Conditions permitting, U.S. financial markets will reopen on Wednesday morning after Hurricane Sandy forced exchanges to close for two days, the longest weather-related shutdown in more than 100 years.
Reuters reported late today that the operators of the New York Stock Exchange, Nasdaq Stock Market and BATS Exchanges planned to open as usual.
"We are shooting hard to open tomorrow and fully expect to do so, but lots of firms are going to have either connectivity problems, or other things, so we are urging all firms to get out there and test their back-up," NYSE Euronext Chief Operating Officer Larry Leibowitz told Reuters.
The NYSE also issued a statement confirming trading “will commence on the New York Stock Exchange at 9:30 a.m. under normal opening procedures.”
Wednesday is an important day for financial markets because it marks the end of the month, when traders square their books.
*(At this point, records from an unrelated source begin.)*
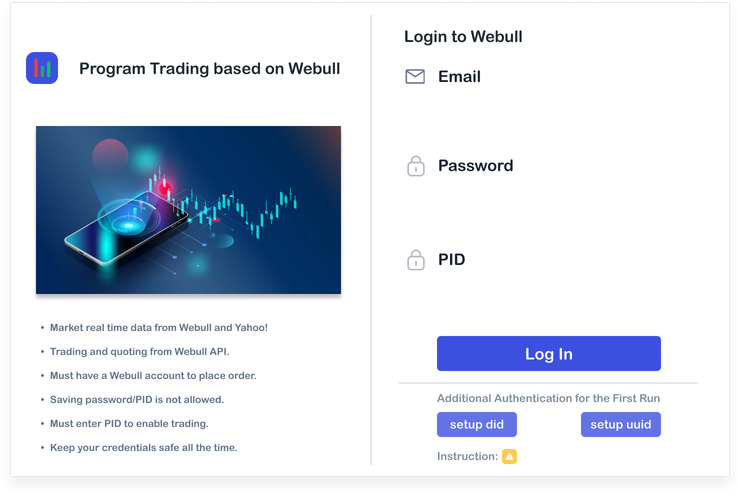
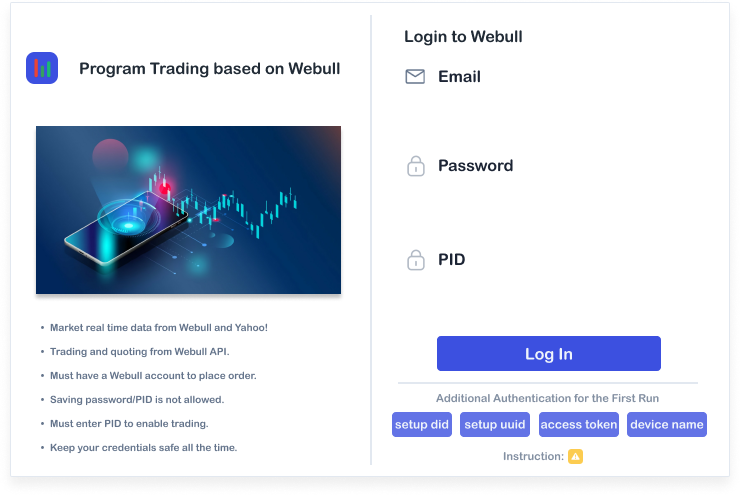
add database and login setup

Changed region(s): [[0.5284, 0.7879, 0.9635, 0.9394]]

diff --git a/gui/gui_0_DashboardLogin/DashboardLogin.py b/gui/gui_0_DashboardLogin/DashboardLogin.py
@@ -1,6 +1,6 @@
 import tkinter as tk
 from pathlib import Path
-from tkinter import Canvas, Entry, PhotoImage
+from tkinter import Canvas, Entry, PhotoImage, simpledialog, messagebox
 
 from utils.input_check import is_valid_email, is_valid_phone_number, is_valid_pid
 
@@ -107,21 +107,16 @@ class DashboardLogin(tk.Frame):
             # frame area clicked
             if 712 <= x <= 936 and 529 <= y <= 564:
                 self.login_clicked()
-            elif 712 <= x <= 792 and 605 <= y <= 630:
+            elif 667 <= x <= 727 and 605 <= y <= 630:
                 self.setup_did_clicked()
-            elif 856 <= x <= 936 and 605 <= y <= 630:
+            elif 735 <= x <= 805 and 605 <= y <= 630:
                 self.setup_uuid_clicked()
-            elif 712 <= x <= 792 and 637 <= y <= 661:
+            elif 778 <= x <= 858 and 637 <= y <= 661:
                 self.instruction_clicked()
-
-    def instruction_clicked(self):
-        print(f"{self.name}: Instruction clicked")
-
-    def setup_did_clicked(self):
-        print(f"{self.name}: DID clicked")
-
-    def setup_uuid_clicked(self):
-        print(f"{self.name}: UUID clicked")
+            elif 814 <= x <= 894 and 605 <= y <= 630:
+                self.access_token_clicked()
+            elif 902 <= x <= 982 and 605 <= y <= 630:
+                self.device_name_clicked()
 
     def msg_clicked(self, event):
         print(f"{self.name}: Message clicked")
@@ -129,16 +124,39 @@ class DashboardLogin(tk.Frame):
     def notify_clicked(self, event):
         print(f"{self.name}: Notify clicked")
 
+    def device_name_clicked(self):
+        input_value = simpledialog.askstring("Setup device name",
+                                             "Enter the device name (click instruction for help) :")
+        if input_value is not None:
+            self.parent.set_device_name(input_value)
+
+    def access_token_clicked(self):
+        input_value = simpledialog.askstring(
+            "Setup access token",
+            "Enter the access token from the web, keep it safe (click instruction for help) :")
+        if input_value is not None:
+            self.parent.set_access_token(input_value)
+
+    def instruction_clicked(self):
+        print(f"{self.name}: Instruction clicked")
+
+    def setup_did_clicked(self):
+        input_value = simpledialog.askstring("Setup _did value", "Enter the _did value (click instruction for help) : ")
+        if input_value is not None:
+            self.parent.setup_did(input_value)
+
+    def setup_uuid_clicked(self):
+        input_value = simpledialog.askstring("Setup uuid value", "Enter the uuid value (click instruction for help) : ")
+        if input_value is not None:
+            self.parent.setup_uuid(input_value)
+
     def login_clicked(self):
         email = self.entry_3_email.get()
         password = self.entry_2_password.get()
         pid = self.entry_1_PID.get()
         if (is_valid_email(email) or is_valid_phone_number(email)) and is_valid_pid(pid):
-            print("go to login")
-            print(f"email: {email}")
-            print(f"pd: {password}")
-            print(f"pid: {pid}")
+            self.parent.login(email, password, pid)
         else:
-            print("incorrect email, phone number, or PID format")
+            messagebox.showinfo("Oops something went wrong", "incorrect email, phone number, or PID format")
 
 

diff --git a/app.py b/app.py
@@ -5,15 +5,12 @@ APP GUI Main interface
 LukeLab, 05/2023
 
 """
-import ctypes
-import time
 import tkinter as tk
-from pathlib import Path
 
-from tkinter import Tk, Canvas, Entry, PhotoImage
+from tkinter import PhotoImage, messagebox
 from tkinter import font as tkfont
 
-from Trader import Trader
+from trader.Trader import Trader
 from gui.gui_0_DashboardLogin.DashboardLogin import DashboardLogin
 from gui.gui_1_DashboardLogged.DashboardLogged import DashboardLogged
 from gui.gui_2_StrategyMonitor.StrategyMonitor import StrategyMonitor
@@ -24,6 +21,7 @@ from gui.gui_6_APPLog.APPLog import APPLog
 from gui.gui_7_Message.Message import Message
 from gui.gui_8_DownloadData.DownloadData import DownloadData
 from gui.gui_9_SaveExit.SaveExit import SaveExit
+from utils.SQLiteHelper import SQLiteHelper
 
 
 class TradingApp(tk.Tk):
@@ -34,8 +32,9 @@ class TradingApp(tk.Tk):
         self.trader = Trader()
 
         # set app icon
-        self.icon_photo = PhotoImage(file="gui/icon.png")
-        self.iconphoto(False, self.icon_photo, self.icon_photo)
+        # self.icon_photo = PhotoImage(file="gui/icon.png")
+        # self.iconphoto(False, self.icon_photo, self.icon_photo)
+        self.iconbitmap(default="gui/icon.ico")
 
         # set app window size
         self.geometry("1096x728+200+100")
@@ -73,7 +72,9 @@ class TradingApp(tk.Tk):
         # Database State:
         self.db_connected = False
         self.db_name = "tradingApp.db"
+        self.db = SQLiteHelper(self.db_name)
 
+    # Frontend functions:
     def print_sth(self):
         print("sth")
         print(f'{self.cnt}')
@@ -114,6 +115,37 @@ class TradingApp(tk.Tk):
         frame = self.frames[page_name]
         self.current_frame = frame
         frame.tkraise()
+
+    # Back-end functions:
+    # Trader:
+    def read_trader_info(self):
+        self.trader.set_device_name(self.db.get_device_name())
+        self.trader.set_auth_access_token(self.db.get_access_token())
+        self.trader.set_auth_did(self.db.get_did())
+        self.trader.set_auth_uuid(self.db.get_uuid())
+
+    # DashboardLogin
+    def setup_did(self, did):
+        self.trader.set_auth_did(did)
+
+    def setup_uuid(self, uuid):
+        self.trader.set_auth_uuid(uuid)
+
+    def set_access_token(self, access_token):
+        self.trader.set_auth_access_token(access_token)
+
+    def set_device_name(self, device_name):
+        self.trader.set_device_name(device_name)
+
+    def login(self, email, password, pid):
+        self.trader.set_trader_info(email, password, pid)
+        res = self.trader.log_in()
+        if res:
+            self.logged_in = True
+            self.show_frame("DashboardLogged")
+        else:
+            self.logged_in = False
+            messagebox.showinfo("Oops something went wrong", "please check username or password.              ")
 
 
 if __name__ == "__main__":

diff --git a/utils/SQLiteHelper.py b/utils/SQLiteHelper.py
@@ -1,0 +1,83 @@
+import sqlite3
+
+
+class SQLiteHelper:
+    def __init__(self, db_name):
+        self.db_name = db_name
+        self.conn = None
+        self.cursor = None
+        self.init_trader_info()
+
+    def connect(self):
+        self.conn = sqlite3.connect(self.db_name)
+        self.cursor = self.conn.cursor()
+
+    def create_table(self, table_name, columns):
+        query = f"CREATE TABLE IF NOT EXISTS {table_name} ({columns})"
+        self.cursor.execute(query)
+        self.conn.commit()
+
+    def get_data(self, table_name, columns="*", condition=None):
+        query = f"SELECT {columns} FROM {table_name}"
+        if condition:
+            query += f" WHERE {condition}"
+        self.cursor.execute(query)
+        return self.cursor.fetchall()
+
+    def update_data(self, table_name, column_value_pairs, condition):
+        query = f"UPDATE {table_name} SET "
+        query += ", ".join([f"{column} = ?" for column in column_value_pairs])
+        query += f" WHERE {condition}"
+        values = list(column_value_pairs.values())
+        self.cursor.execute(query, values)
+        self.conn.commit()
+
+    def insert_data(self, table_name, data):
+        query = f"INSERT INTO {table_name} ({', '.join(data.keys())}) VALUES ({', '.join(['?' for _ in data.values()])})"
+        self.cursor.execute(query, tuple(data.values()))
+        self.conn.commit()
+
+    def close_connection(self):
+        if self.cursor:
+            self.cursor.close()
+        if self.conn:
+            self.conn.close()
+        self.cursor = None
+        self.conn = None
+
+    def reconnect(self):
+        self.close_connection()
+        self.connect()
+
+    # Utility functions:
+    def init_trader_info(self):
+        self.connect()
+        table_name = "trader_info"
+        columns = "email TEXT, access_token TEXT, device_name TEXT, did TEXT, uuid TEXT"
+        self.create_table(table_name, columns)
+
+    def get_device_name(self):
+        self.connect()
+        data = self.get_data("trader_info", "device_name")
+        self.close_connection()
+        return data[0][0]
+
+    def get_access_token(self):
+        self.connect()
+        data = self.get_data("trader_info", "access_token")
+        self.close_connection()
+        return data[0][0]
+
+    def get_did(self):
+        self.connect()
+        data = self.get_data("trader_info", "did")
+        self.close_connection()
+        return data[0][0]
+
+    def get_uuid(self):
+        self.connect()
+        data = self.get_data("trader_info", "uuid")
+        self.close_connection()
+        return data[0][0]
+
+

diff --git a/trader/Trader.py b/trader/Trader.py
@@ -31,14 +31,16 @@ class Trader:
 
         logging_info('Trader created')
 
-    def set_trader_info(self, username, password, pid, device_name):
+    def set_trader_info(self, username, password, pid):
         self.username = username
         self.password = password
         self.PID = pid
-        self.device_name = device_name
-        self.has_trader_info = True
+        if self.did and self.access_token and self.uuid and self.device_name:
+            self.has_trader_info = True
         logging_info('Trader info set up')
-        return True
+
+    def set_device_name(self, device_name):
+        self.device_name = device_name
 
     def set_auth_did(self, did):
         self.did = did

diff --git a/app_testing.py b/app_testing.py
@@ -1,5 +1,5 @@
 # start trading test
-from Trader import Trader
+from trader.Trader import Trader
 from env.de_k import *
 from env._secrete import *
 import time
@@ -18,8 +18,8 @@ pd2 = str(decryption_key_pd2())
 device_name = device_name
 trader = Trader()
 
-
-trader.set_trader_info(user_email, pd, pd2, device_name)
+trader.set_device_name(device_name)
+trader.set_trader_info(user_email, pd, pd2)
 trader.access_token = decryption_key_at()
 trader.log_in()
 time.sleep(3)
The floor and building of the NYSE were spared by Hurricane Sandy, which left a trail of destruction in the city and along the East Coast after making landfall Monday night.
It was the worst storm to hit the city since at least 1938, and it was the first time U.S. financial markets had had an unplanned closure since the Sept. 11, 2001, terrorist attacks.